"So sudden loss causes us to look backward – but it also forces us to look forward, to reflect on the present and the future, on the manner in which we live our lives and nurture our relationships with those who are still with us. We may ask ourselves if we’ve shown enough kindness, generosity, compassion to the people in our lives. Perhaps we may question whether we are doing right by our children, our community, whether our priorities are in order. We recognize our own mortality; we are reminded that in our fleeting time on earth, what matters is not wealth, or status, or power, or fame -– but rather, how well we have loved, and what small part we have played in making the lives of other people better."
--President Barack Obama, January 12, 2011
Thursday, January 13, 2011
Sunday, January 02, 2011

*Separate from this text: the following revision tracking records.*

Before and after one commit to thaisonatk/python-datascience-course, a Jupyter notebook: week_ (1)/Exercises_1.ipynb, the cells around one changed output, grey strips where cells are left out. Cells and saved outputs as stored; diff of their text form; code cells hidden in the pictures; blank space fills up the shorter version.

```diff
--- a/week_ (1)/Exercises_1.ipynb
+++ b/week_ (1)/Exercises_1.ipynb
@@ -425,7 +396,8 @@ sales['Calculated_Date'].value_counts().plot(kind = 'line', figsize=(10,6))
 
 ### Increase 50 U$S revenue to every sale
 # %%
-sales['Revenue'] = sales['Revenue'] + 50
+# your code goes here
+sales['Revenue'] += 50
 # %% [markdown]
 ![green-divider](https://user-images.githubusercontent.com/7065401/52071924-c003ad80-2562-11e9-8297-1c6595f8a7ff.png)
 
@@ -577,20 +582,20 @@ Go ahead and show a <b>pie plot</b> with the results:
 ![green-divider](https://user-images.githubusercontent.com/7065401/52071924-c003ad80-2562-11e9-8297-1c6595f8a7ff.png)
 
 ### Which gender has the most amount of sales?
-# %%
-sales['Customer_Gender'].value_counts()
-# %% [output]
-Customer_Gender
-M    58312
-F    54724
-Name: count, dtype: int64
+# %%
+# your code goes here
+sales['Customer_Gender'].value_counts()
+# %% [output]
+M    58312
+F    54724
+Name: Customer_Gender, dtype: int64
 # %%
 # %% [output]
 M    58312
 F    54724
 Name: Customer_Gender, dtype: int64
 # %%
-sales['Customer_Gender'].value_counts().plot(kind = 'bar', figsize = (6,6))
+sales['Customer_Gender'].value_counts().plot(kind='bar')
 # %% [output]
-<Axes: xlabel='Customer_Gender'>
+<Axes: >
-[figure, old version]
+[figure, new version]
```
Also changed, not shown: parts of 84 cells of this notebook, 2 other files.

In the waning hours of 2010, I considered going out in response to a solid invitation to one party and the probability that any number of my friends would be ushering in 2011 in the ATown. In light of last year's epic fail, I had compelling reasons to attempt to start off the new year in finer form. I considered the old superstition that what you're doing as the calendar starts over sets the tone for the coming 12 months, and I certainly wanted to be on better terms with the impending '11 than I was on its decade-capping predecessor.
It ended up that, even though Reese came down with the flu earlier in the week, the family was able to make it to my parents' house for our belated Christmas celebration. This holiday confusion (otherwise known as the Christmess) does tend to make for a difficult time truly enjoying New Year's Eve. And as it turned out, with relocating my bed to the new house and the kitchen remodel, we were short sleeping arrangements at Mom and Dad's, so Anna and me made our trek across town to spend the night at my house.
And so it was that the final moments of 2010 ticked off the clock. Anna went to bed, and I lay in my own bed, listening to the pops and crackles of fireworks outside in the night sky. I lay in the darkness and let the sad lonely year ebb away. In the silence that followed, I could almost hear the freshness of 2011's arrival. Like a sudden rush of warm air distilled in a soft white puff again the winter night, it came. And with it, sweet hope. I lay listening to the way the air changed, to the way that the light shifted, to my own breathing. I felt suddenly empty; but emptied of the heavy burden of so much sadness and tragedy. Hollowed out as it were, like midnight spooned out the lead and left behind a smooth, dark place for good things to settle.
In the stillness, I prayed for this fragile new year. I prayed that its tender newness would be allowed to blossom into something wonderful. I prayed to God to keep my hands reaching out toward Him, toward hope, toward the belief that there is plan so much greater than what I've imagined I missed or lost or let pass me by. And so I closed my eyes against the clean night sky that was already making its way toward the first day of the new year. And I fell asleep with a prayer on my lips. At home. With hope.